Senator Chuck ‘Chuckles’ Schumer, a New York Democrat, sent a letter on Sunday to the U.S. Food and Drug Administration, urging the agency to investigate the issue of lead in those trendy reusable shopping bags – available for sale at most retailers.

I’m sure the Senate has other food-related matters it could be dealing with; I’m sure the FDA has some things to do; and I never understood why a consumer had to buy a new plastic container to recycle or compost, or a lead-lined bag to go shopping.

Everyone’s got priorities. And someone’s making a buck off it.

So as Chapman has written, the lead stuff isn’t much of a food safety priority.

Risk rankings are risky because inevitably, someone will get pissed.

But, as noted in the N.Y. Times on Sunday, “there is no evidence that these bags pose an immediate threat to the public, and none of the bags sold by New York City’s best-known grocery stores have been implicated.”

USA Today today reported that Publix Super Markets and Winn-Dixie are asking suppliers to make reusable bags with less lead, according to Schumer. Wegmans Food Market in September said it was halting sales of some bags.

“They say plastic bags are bad; now they say these are bad. What’s worse?” asked Jen Bluestein, who was walking out of Trader Joe’s on the Upper West Side with a reusable bag under her arm on Sunday.

“Green is a trend and people go with trends,” Ms. Bluestein said. “People get them as fashion statements and they have, like, 50 of them. I don’t think people know the real facts.”

Whose facts are real?

Catherine Paykin, standing by the meat counter at Fairway said,

“I wasn’t planning on throwing it out, so that’s a positive thing. As long as I use it and don’t throw it away, that will be my plan.”

Sure, but wash it now and then. And if buying meat, wrap it in plastic and throw the plastic bag out.

Plastic wrap, food poisoning for Ramsay diner

Celebrity chef Gordon Ramsay’s five star Claridge’s Hotel in London allegedly served up a meal containing cling film – which is apparently British for plastic wrap – to Noelie Kline, who apparently is some sort of U.K. reality TV regular.

Ms Klineberg says she believes she had suffered food poisoning and has reported the matter to Westminster Council’s environmental health officers.

"It’s all very well Gordon Ramsay going off to America to sort out restaurants but he ought to get his own house in order first."


ROB MANCINI: Cutting boards: sanitary or not?

In my kitchen, I prefer a solid, hardwood type of cutting board.
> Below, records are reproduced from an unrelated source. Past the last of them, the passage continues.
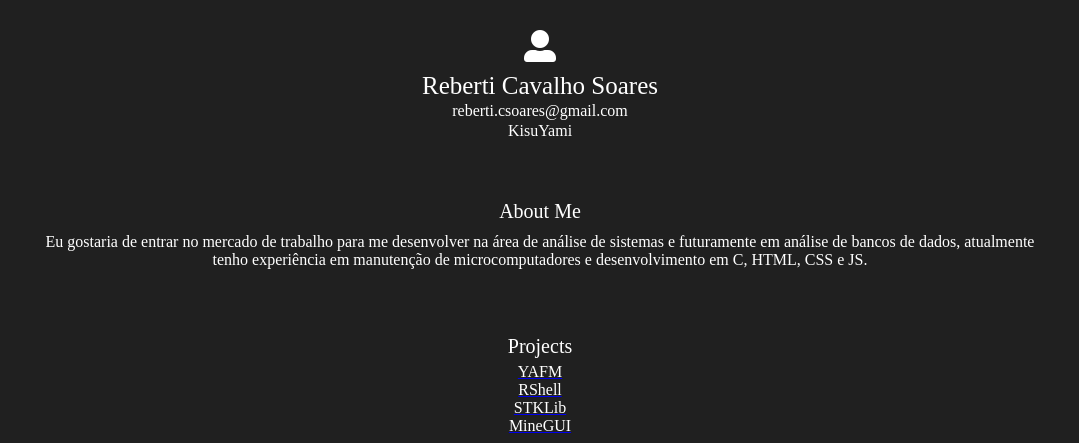
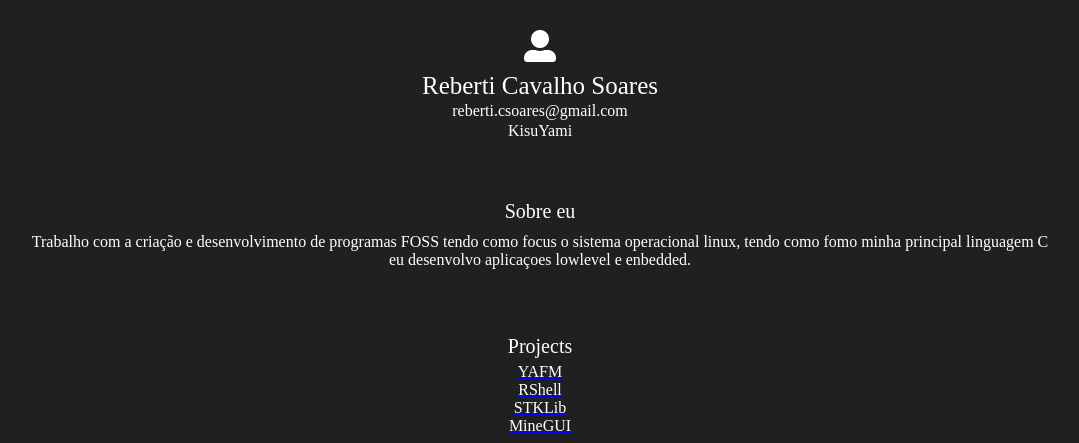
Before and after one commit to KisuYami/KisuYami.github.io, a plain HTML site: page index.html in a window 1280 px wide. Shown: the top 443 px of the page, without its empty margins (100-1179 px from the left). Drawn offline with Linux system fonts and the light colour scheme.

Commit message:
Meus reais motivos

```diff
--- a/index.html
+++ b/index.html
@@ -32,12 +32,11 @@
 	 </div>
 
 	 <div class="div_block" style="">
-	   <center><p style="margin-top: 30px; font-size: 20px;">About Me</p>
+	   <center><p style="margin-top: 30px; font-size: 20px;">Sobre eu</p>
 	     <p style="padding: 10px 10%;">
-	       Eu gostaria de entrar no mercado de trabalho para me desenvolver
-	       na área de análise de sistemas e futuramente em análise de bancos
-	       de dados, atualmente tenho experiência em manutenção de
-	       microcomputadores e desenvolvimento em C, HTML, CSS e JS.
+	       Trabalho com a criação e desenvolvimento de programas FOSS tendo
+	       como focus o sistema operacional linux, tendo como fomo minha
+	       principal linguagem C eu desenvolvo aplicaçoes lowlevel e enbedded.
 	   </p></center>
 	 </div>
 
```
This board would be used for preparation of meat or poultry while a separate cutting board — usually glass — would be used for cutting of veggies and fruit. The use of two cutting boards will significantly reduce the chances of cross contamination.

However, whenever I use a wooden or plastic cutting board, I pay close attention to the number of grooves I’ve placed in the board from years of chopping and cutting with my heavy hand. It is  difficult to effectively clean and  sanitize such a board and bacteria could be left behind that tend to hide in these cuts.

I analyzed a number of cutting boards (wooden and plastic) during the TV show, Kitchen Crimes, and often found high bacterial counts, including fecal coliform bacteria (1000cfu/gm). Once a board has a number of good slashes, maybe it is time to either refinish or replace the board to reduce microbial lingering and contamination. Always store wooden cutting boards in a dry location to avoid excessive moisture; bacteria like moisture.